253.09, Zgf. Kopetzky
This skin is based on a photograph, which shows the fighter in deplorable condition, ravaged and abandoned in it’s hangar sometime after the retreat of the Austrian army. Although it was one of the fighters officially delivered with the sworled camo, the photograph does not clearly show any sign of it. It might be, that the fabric had been painted over, because it was rather revealing than conceiling the machine. Anyway, the rudder appears to be lighter than the rest of the fuselage, which might indicate at least remnants of the sworls, and so I included both versions: The overall green splotches and the combination of splotched and fabric camo.
253.09 Navratil Kopetzky.png 205.9KB
253.116, Oblt. Navratil
The second scout of the commander of FliK3J. It has the typical overall green splotches and the pierced heart & arrow marking. The cross on the rudder is the older cross paté version, which was to be replaced by the cross bars. But towards the end of the war – and the dual monarchy – the companies had other problems, then orderly replacing crosses.
With this Albatros, Zgsf Blaha flew to Schlieren, Switzerland, on the Nov 21st 1918 and later back to Czechoslovakia, Blaha’s home, where it was attached to the Czechoslovakian airforce.

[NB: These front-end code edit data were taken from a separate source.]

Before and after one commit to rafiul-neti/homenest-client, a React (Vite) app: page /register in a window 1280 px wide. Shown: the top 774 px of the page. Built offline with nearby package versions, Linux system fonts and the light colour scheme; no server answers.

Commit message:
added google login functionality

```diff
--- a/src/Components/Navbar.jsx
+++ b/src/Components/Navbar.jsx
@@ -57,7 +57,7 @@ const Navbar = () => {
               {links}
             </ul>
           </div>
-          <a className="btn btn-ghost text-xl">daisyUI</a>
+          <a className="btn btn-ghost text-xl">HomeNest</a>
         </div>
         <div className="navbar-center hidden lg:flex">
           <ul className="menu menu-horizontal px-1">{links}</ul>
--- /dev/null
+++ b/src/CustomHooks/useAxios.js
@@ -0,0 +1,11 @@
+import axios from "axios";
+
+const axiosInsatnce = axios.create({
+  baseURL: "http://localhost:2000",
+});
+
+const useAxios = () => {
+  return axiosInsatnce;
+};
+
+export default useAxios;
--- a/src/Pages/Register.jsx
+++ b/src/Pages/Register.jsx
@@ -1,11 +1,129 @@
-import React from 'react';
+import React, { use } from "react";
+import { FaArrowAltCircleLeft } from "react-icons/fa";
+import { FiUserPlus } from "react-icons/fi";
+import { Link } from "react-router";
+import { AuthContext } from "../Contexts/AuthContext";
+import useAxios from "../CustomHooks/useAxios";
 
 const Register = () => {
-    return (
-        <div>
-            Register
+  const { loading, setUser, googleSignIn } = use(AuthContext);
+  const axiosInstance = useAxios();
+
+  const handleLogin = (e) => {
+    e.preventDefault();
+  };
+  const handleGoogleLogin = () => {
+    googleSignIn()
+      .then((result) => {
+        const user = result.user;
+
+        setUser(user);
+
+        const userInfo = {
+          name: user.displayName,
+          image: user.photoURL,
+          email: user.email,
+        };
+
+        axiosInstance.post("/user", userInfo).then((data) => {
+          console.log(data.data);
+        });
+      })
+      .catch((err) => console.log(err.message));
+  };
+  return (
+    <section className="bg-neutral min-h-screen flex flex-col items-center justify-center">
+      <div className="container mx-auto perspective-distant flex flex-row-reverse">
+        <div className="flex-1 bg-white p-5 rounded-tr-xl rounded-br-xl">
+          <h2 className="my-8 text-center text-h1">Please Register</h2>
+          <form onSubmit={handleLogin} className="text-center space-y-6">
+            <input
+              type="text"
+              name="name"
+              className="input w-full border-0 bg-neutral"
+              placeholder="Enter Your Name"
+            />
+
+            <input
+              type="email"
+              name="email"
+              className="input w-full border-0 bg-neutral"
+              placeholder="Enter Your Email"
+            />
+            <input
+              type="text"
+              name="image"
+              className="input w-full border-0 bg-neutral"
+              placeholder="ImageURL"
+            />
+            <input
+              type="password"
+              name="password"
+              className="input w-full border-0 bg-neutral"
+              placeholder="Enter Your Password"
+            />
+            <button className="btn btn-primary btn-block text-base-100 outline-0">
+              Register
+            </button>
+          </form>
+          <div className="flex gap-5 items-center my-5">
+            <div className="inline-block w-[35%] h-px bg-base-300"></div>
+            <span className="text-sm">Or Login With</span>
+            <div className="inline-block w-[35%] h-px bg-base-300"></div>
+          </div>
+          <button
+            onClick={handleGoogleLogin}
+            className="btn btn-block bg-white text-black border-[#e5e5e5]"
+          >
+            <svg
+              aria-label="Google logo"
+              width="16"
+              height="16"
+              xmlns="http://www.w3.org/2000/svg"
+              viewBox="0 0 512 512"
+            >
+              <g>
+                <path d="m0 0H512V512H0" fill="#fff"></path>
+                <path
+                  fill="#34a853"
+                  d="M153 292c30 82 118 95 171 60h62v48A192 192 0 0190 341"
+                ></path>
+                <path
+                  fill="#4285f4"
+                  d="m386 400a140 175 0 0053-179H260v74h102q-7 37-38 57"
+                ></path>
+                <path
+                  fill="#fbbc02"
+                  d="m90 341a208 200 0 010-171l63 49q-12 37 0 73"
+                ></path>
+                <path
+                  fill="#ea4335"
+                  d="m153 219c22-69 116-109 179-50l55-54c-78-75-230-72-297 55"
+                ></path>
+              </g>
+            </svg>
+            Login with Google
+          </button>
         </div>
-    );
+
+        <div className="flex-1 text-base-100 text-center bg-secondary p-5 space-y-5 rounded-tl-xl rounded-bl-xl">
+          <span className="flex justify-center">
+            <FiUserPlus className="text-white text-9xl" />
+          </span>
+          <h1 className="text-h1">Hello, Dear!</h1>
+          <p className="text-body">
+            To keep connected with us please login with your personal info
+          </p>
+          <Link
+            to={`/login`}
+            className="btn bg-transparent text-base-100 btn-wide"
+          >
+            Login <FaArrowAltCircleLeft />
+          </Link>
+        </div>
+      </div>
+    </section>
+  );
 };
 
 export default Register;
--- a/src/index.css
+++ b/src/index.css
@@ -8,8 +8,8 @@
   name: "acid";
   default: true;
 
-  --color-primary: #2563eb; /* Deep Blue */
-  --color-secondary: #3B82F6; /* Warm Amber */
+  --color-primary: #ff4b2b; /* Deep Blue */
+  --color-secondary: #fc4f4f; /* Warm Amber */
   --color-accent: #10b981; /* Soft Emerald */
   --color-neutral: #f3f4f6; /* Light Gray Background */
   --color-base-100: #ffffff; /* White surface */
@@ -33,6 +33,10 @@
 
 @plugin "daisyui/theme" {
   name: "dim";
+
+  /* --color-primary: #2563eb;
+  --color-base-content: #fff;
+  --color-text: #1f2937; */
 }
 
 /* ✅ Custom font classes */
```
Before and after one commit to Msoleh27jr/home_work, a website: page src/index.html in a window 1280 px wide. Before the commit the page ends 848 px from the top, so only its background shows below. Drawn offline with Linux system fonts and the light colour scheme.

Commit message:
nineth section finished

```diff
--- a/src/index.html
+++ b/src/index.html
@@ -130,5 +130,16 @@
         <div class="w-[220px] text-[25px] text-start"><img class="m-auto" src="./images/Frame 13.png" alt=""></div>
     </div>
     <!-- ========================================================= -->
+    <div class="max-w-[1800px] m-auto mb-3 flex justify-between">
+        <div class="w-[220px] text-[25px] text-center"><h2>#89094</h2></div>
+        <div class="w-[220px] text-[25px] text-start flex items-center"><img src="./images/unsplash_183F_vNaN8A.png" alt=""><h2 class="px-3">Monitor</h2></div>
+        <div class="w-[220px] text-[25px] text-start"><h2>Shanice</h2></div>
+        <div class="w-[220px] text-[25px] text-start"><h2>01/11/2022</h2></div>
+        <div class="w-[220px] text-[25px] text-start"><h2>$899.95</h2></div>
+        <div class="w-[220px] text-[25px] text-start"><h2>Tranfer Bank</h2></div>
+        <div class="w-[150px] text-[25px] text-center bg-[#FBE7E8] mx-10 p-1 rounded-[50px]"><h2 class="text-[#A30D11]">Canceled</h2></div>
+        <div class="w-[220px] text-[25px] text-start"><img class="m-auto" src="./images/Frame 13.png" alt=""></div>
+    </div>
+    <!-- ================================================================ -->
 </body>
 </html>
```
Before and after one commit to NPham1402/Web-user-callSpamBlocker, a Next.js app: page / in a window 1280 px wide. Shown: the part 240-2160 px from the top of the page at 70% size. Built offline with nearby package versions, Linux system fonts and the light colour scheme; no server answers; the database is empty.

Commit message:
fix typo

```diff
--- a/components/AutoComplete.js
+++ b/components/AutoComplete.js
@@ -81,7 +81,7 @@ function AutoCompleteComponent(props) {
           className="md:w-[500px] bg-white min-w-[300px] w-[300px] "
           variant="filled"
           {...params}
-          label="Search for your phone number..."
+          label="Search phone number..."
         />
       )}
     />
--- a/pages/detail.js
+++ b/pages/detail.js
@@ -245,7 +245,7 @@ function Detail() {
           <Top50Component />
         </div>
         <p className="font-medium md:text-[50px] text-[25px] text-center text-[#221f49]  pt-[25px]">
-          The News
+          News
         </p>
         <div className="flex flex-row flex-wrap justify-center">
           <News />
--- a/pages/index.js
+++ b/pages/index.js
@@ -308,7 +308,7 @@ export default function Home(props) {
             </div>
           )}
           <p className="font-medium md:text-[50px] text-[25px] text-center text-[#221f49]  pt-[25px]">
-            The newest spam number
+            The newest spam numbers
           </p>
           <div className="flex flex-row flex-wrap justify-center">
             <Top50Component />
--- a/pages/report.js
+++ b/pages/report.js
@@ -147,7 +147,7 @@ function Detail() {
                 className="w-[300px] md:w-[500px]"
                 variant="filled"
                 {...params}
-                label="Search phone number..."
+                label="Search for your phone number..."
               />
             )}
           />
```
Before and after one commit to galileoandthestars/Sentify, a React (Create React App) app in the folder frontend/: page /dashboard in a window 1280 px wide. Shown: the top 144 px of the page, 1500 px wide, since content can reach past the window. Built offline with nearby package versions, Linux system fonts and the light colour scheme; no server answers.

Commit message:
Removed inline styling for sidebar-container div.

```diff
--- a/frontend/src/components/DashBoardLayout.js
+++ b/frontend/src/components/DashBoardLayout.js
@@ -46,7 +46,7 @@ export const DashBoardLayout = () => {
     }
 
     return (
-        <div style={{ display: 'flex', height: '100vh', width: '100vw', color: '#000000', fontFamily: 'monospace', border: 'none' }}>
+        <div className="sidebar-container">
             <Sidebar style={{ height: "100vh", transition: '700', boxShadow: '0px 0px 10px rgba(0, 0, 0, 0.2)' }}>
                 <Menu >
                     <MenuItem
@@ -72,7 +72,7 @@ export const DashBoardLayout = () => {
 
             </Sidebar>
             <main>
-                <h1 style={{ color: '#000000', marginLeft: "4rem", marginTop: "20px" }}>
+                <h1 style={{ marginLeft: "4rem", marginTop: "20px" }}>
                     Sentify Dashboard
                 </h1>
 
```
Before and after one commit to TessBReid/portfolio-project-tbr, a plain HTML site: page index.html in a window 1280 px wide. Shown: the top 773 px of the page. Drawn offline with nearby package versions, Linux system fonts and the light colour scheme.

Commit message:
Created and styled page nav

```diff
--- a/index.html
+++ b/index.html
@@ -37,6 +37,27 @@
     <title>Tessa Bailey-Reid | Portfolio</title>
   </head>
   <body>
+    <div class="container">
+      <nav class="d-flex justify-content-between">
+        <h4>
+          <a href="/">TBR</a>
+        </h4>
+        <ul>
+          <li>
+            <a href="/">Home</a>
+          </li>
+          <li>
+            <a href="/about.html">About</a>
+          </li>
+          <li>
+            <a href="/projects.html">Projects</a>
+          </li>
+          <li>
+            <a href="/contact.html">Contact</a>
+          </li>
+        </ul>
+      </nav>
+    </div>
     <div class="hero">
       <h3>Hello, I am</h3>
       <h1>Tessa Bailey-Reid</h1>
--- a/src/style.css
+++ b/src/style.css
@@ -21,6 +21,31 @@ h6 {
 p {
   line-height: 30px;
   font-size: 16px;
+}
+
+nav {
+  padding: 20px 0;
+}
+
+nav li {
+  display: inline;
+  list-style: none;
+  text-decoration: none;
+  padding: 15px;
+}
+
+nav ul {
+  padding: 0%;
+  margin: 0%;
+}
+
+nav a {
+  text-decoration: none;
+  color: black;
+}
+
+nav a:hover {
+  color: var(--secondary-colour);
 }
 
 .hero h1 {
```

It was destroyed in a landing accident on Nov 3rd 1919.
253.117, Oblt. Stec
This was the second of Stec’s personal fighters, bearing his generic „S“. Stec continued using this couchant S , then flipped horizontally, when he served in the Polish airforce.
The fighter was lost on Aug 18th 1918 in a fatal crash, flewn by Oblt. Ernst Herold von Stoda.